_Required action:_
Check each line of the entries below for the word "this" and state only how many lines have it.

Items from a dataset
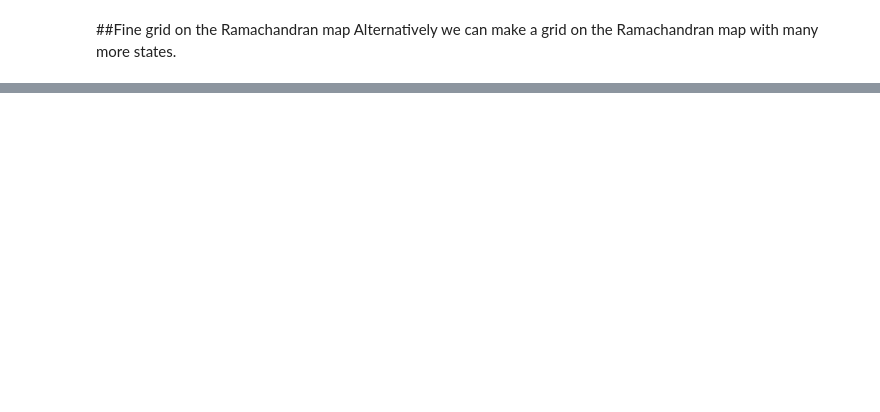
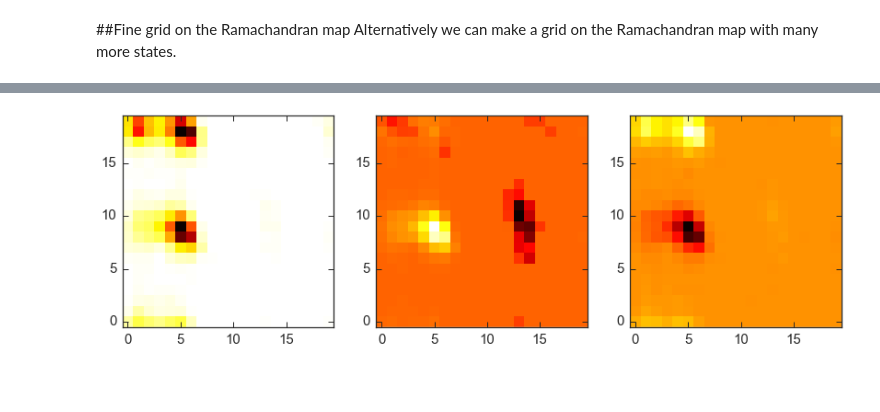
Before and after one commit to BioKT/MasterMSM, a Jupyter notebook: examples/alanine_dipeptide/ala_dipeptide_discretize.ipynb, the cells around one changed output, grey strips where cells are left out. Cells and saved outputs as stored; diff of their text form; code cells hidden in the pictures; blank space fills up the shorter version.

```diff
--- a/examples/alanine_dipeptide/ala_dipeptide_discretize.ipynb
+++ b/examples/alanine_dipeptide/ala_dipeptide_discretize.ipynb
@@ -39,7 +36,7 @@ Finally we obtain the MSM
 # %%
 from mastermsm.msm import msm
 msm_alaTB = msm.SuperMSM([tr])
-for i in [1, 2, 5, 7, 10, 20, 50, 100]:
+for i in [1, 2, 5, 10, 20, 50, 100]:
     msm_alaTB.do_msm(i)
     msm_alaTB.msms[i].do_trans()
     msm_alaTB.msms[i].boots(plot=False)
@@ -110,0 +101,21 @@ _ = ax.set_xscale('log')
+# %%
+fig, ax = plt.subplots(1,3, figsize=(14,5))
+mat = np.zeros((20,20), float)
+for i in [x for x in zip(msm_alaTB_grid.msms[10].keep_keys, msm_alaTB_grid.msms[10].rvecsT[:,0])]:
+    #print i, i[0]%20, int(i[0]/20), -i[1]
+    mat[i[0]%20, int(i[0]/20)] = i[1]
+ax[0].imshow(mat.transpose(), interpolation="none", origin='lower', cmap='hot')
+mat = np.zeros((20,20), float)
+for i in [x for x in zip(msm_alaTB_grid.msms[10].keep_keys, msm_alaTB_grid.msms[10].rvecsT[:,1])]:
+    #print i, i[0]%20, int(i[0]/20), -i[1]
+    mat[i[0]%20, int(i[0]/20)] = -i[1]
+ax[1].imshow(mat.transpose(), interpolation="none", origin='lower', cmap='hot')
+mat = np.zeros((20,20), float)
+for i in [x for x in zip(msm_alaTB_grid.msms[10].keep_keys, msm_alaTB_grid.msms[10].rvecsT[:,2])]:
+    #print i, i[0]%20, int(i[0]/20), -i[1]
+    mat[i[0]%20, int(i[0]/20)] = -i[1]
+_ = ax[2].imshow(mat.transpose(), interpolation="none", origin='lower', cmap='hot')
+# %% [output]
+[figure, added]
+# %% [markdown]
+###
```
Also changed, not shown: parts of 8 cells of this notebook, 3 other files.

---

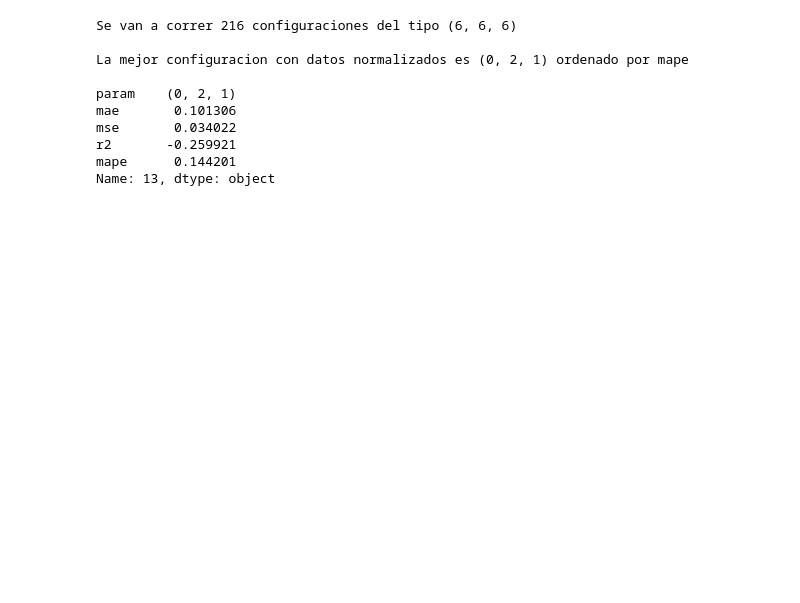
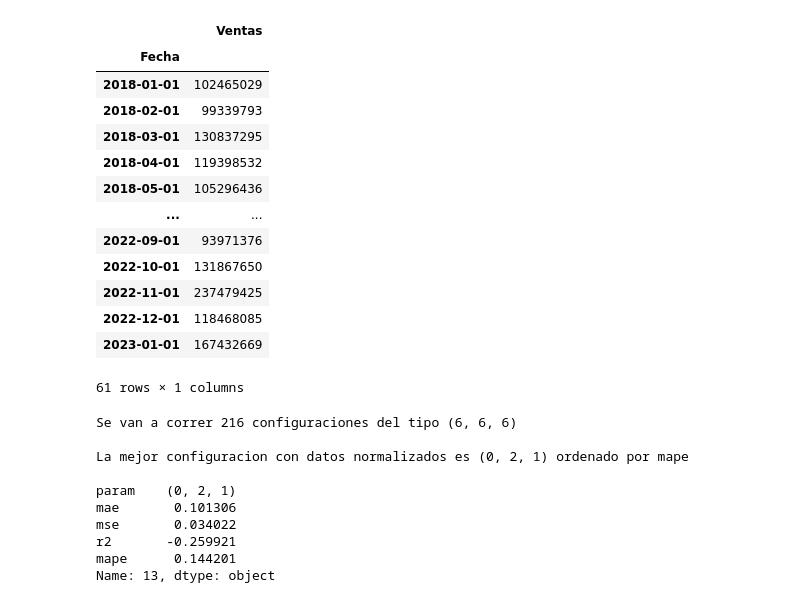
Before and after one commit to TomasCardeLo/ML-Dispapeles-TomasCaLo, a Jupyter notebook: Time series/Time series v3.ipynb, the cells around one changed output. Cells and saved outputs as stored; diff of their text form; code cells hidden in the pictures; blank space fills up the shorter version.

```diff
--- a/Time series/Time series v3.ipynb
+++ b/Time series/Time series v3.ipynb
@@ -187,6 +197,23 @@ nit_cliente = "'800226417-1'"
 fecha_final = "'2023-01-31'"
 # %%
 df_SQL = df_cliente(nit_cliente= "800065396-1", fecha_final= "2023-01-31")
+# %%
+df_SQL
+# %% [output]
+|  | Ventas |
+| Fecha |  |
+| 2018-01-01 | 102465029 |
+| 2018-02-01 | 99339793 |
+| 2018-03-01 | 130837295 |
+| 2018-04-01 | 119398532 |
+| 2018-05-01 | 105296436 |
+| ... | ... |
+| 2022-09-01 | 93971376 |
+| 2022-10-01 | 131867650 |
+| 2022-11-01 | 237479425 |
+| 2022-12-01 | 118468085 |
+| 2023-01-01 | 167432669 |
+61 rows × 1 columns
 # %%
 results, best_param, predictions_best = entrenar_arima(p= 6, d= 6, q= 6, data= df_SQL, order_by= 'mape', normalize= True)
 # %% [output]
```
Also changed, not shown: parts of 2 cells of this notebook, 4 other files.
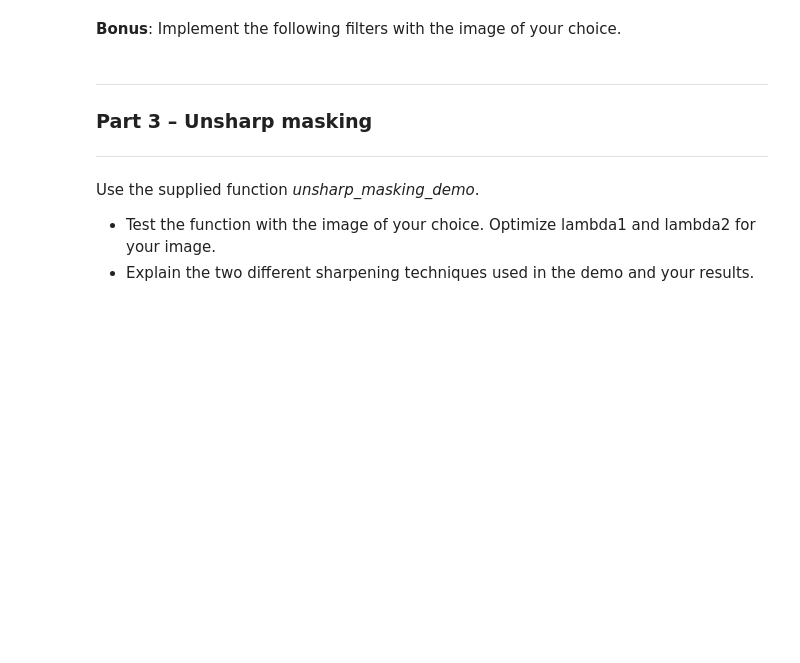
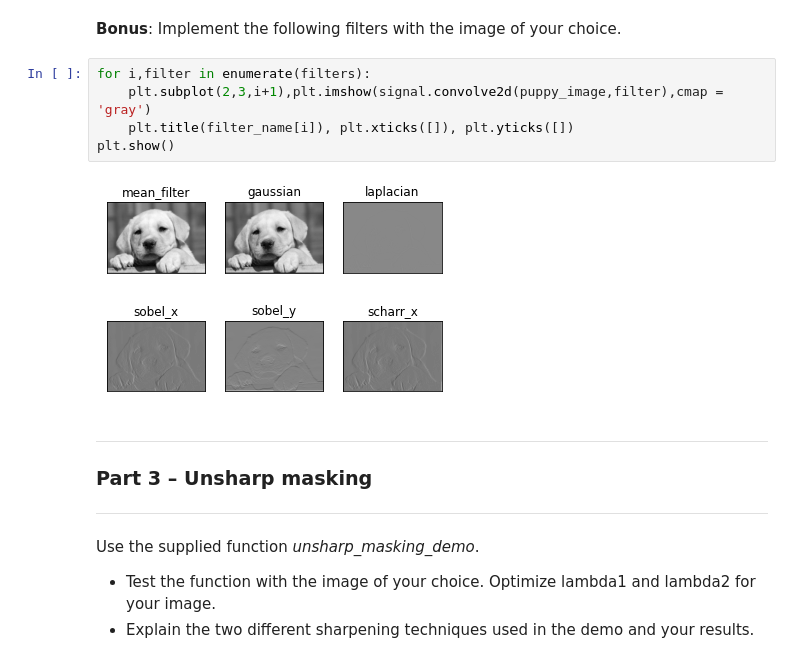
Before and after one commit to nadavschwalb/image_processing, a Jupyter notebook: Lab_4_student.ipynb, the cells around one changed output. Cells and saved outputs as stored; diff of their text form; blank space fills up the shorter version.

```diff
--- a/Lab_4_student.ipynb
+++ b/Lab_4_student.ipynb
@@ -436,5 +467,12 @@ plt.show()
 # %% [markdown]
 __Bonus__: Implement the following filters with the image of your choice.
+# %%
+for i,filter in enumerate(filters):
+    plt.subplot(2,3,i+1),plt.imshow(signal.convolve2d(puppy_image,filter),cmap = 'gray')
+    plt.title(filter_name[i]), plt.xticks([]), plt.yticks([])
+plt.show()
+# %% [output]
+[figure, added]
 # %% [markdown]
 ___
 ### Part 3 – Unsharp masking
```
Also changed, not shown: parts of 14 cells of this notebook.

---

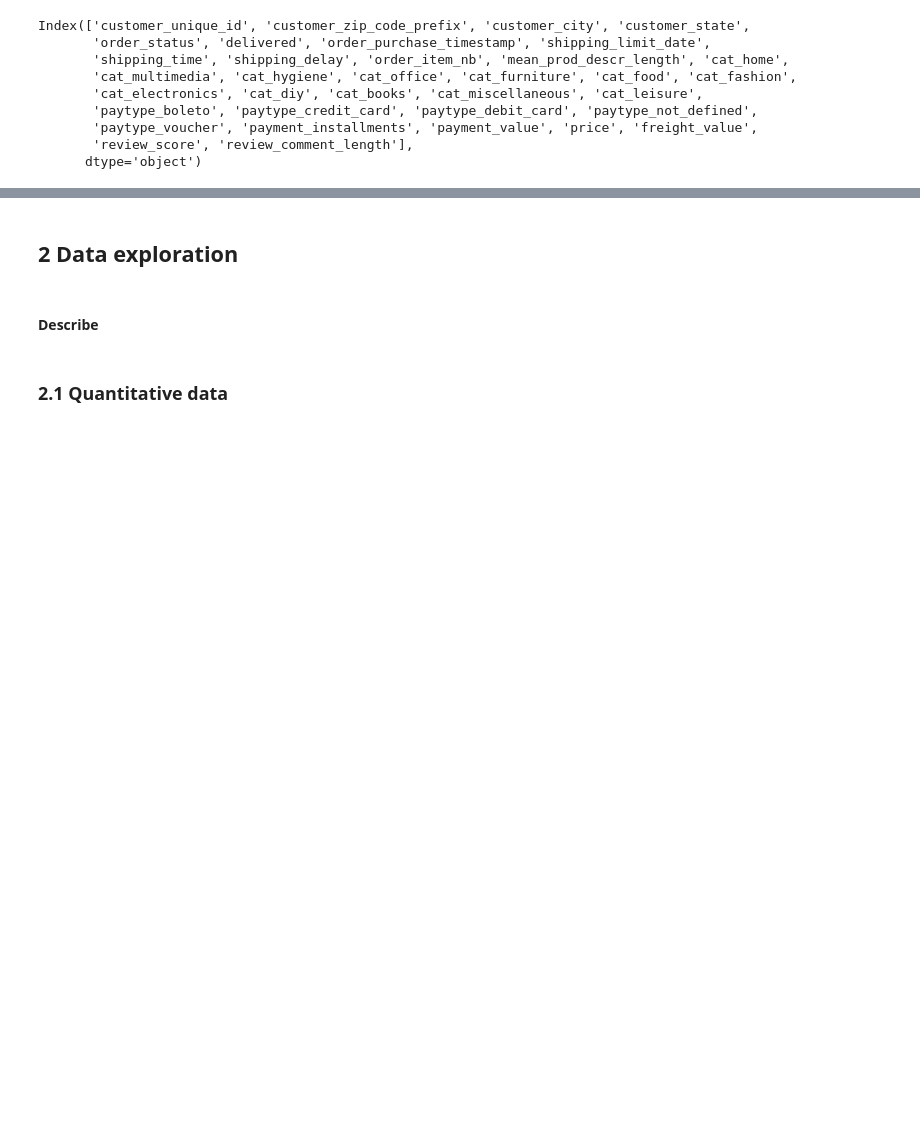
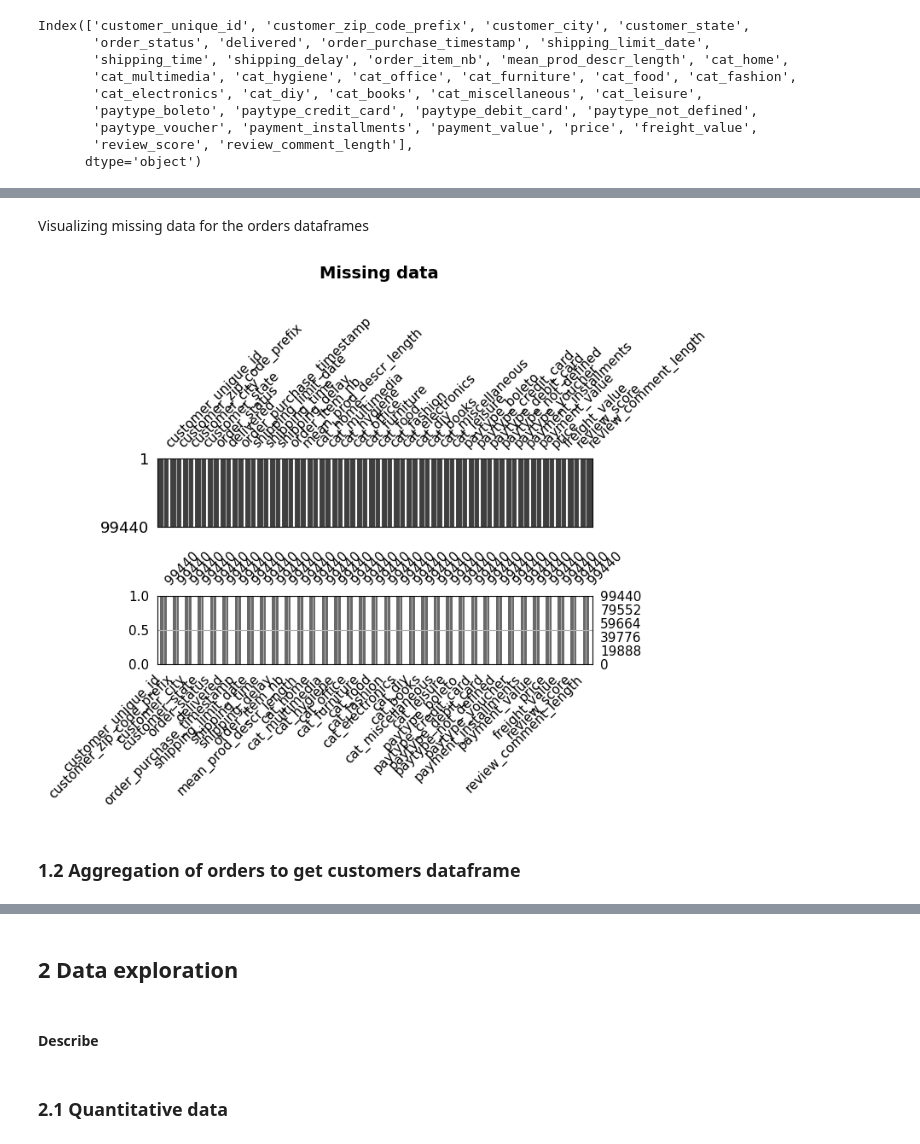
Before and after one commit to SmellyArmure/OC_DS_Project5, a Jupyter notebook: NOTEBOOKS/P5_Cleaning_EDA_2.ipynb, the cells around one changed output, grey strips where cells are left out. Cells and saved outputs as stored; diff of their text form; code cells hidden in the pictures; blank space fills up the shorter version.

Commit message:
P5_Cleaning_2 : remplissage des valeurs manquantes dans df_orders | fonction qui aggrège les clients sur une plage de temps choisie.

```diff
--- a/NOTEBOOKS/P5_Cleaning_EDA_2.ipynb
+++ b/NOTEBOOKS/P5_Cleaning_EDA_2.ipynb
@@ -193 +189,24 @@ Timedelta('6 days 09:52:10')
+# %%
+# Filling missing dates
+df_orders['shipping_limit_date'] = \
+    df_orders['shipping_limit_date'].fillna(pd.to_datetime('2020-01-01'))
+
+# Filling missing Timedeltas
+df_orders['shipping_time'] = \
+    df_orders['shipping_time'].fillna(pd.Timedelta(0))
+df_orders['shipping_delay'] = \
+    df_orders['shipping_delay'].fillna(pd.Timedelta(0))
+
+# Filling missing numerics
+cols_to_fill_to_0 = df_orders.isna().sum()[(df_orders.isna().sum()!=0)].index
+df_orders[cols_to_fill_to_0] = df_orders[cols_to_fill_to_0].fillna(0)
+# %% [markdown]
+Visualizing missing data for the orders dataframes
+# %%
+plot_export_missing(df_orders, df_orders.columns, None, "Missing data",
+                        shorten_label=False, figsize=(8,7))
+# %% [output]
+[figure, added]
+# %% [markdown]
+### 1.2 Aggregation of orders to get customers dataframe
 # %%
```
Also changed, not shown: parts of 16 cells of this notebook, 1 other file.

_Written reply:_
4